The plaintiff had been a straight A student prior to McCarrick’s abuse, the lawsuit states.
“Upon suffering sexual abuse by McCarrick, however, Plaintiff’s grades slipped dramatically, as he was unable to concentrate, and his behavior at school worsened considerably,” the complaint alleges.
“Plaintiff attended three separate high schools, as he was expelled from several high schools for excessive fighting and general bad behavior. He became a wild, unruly child, prone to bursts of anger and untamed aggression, and frequently got into fights with other children (particularly when other boys touched him, as he hated physical contact with other males),” the lawsuit states.
The plaintiff never attended college and instead joined the U.S. Coast Guard, requesting to be stationed in Alaska “to separate himself from McCarrick and his nightmarish experiences to the greatest extent possible,” the lawsuit states.
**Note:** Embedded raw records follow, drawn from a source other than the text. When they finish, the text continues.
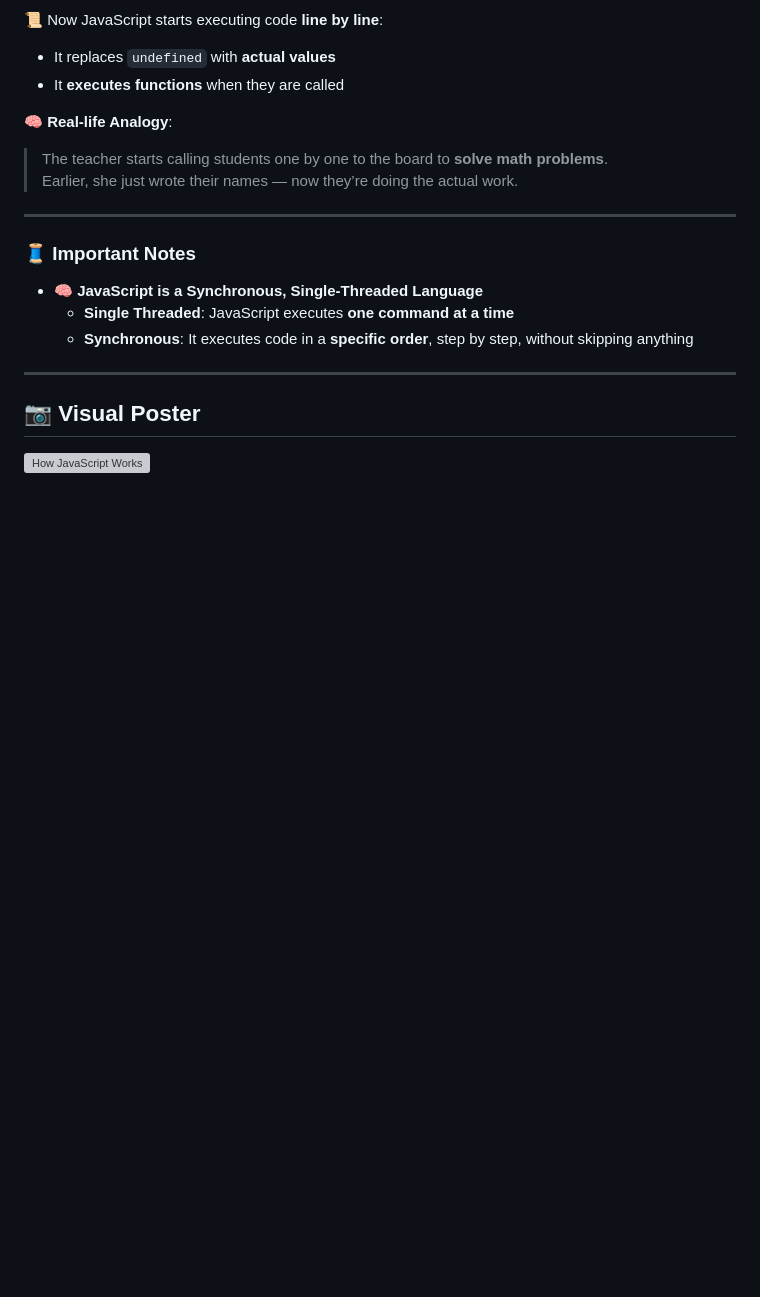
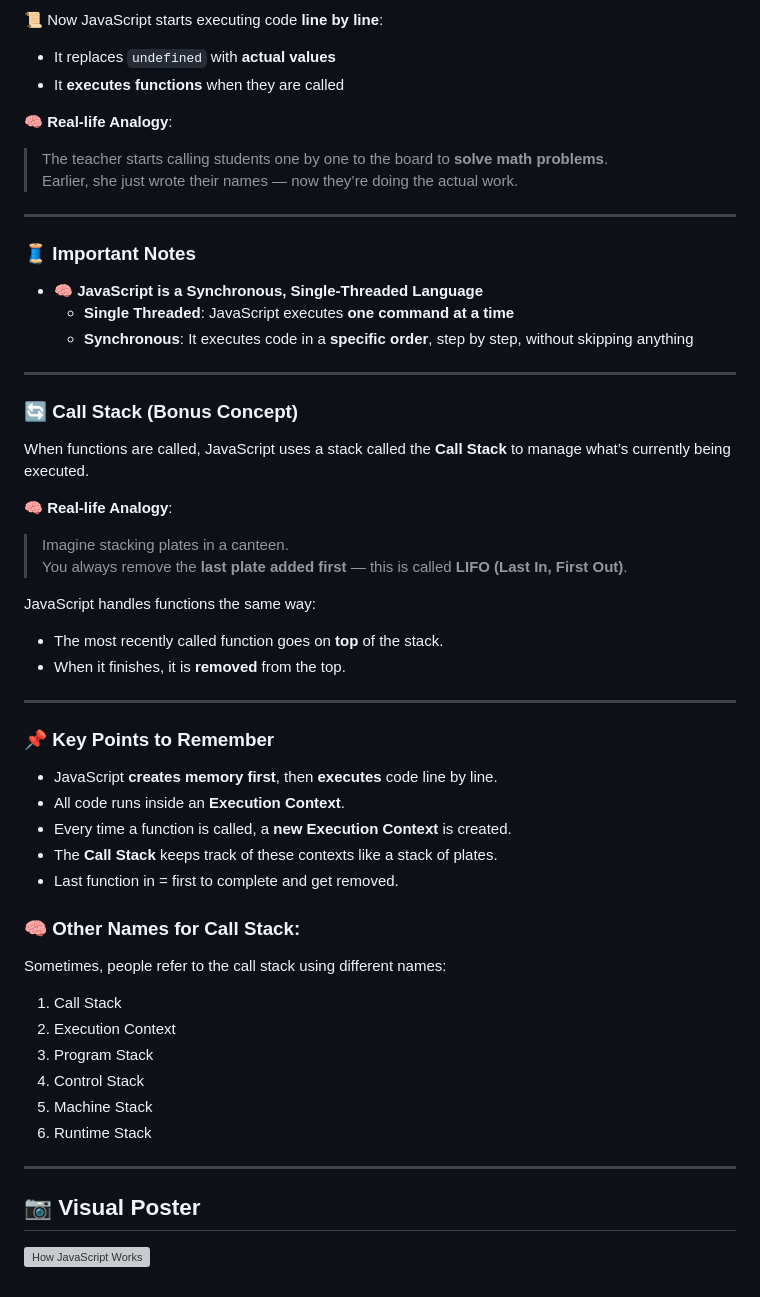
Before and after one commit to tariq7R1X/namaste-javascript, a Markdown page: README.md, the part around the change. Drawn GitHub-style; blank space fills up the shorter version; grey boxes are pictures that could not be loaded.

Commit message:
bonus call stack

```diff
--- a/README.md
+++ b/README.md
@@ -135,6 +135,40 @@ It goes through **two main phases** every time a script runs:
 
 ---
 
+### 🔄 Call Stack (Bonus Concept)
+
+When functions are called, JavaScript uses a stack called the **Call Stack** to manage what’s currently being executed.
+
+🧠 **Real-life Analogy**:
+> Imagine stacking plates in a canteen.
+> You always remove the **last plate added first** — this is called **LIFO (Last In, First Out)**.
+
+JavaScript handles functions the same way:
+- The most recently called function goes on **top** of the stack.
+- When it finishes, it is **removed** from the top.
+
+---
+
+### 📌 Key Points to Remember
+
+- JavaScript **creates memory first**, then **executes** code line by line.
+- All code runs inside an **Execution Context**.
+- Every time a function is called, a **new Execution Context** is created.
+- The **Call Stack** keeps track of these contexts like a stack of plates.
+- Last function in = first to complete and get removed.
+
+### 🧠 Other Names for Call Stack:
+Sometimes, people refer to the call stack using different names:
+
+1. Call Stack
+2. Execution Context
+3. Program Stack
+4. Control Stack
+5. Machine Stack
+6. Runtime Stack
+
+---
+
 ## 📷 Visual Poster
 
 ![How JavaScript Works](how-js-works.png)
```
Lawyers for McCarrick, the Archdiocese of Newark, and the Diocese of Metuchen could not be reached for comment Friday.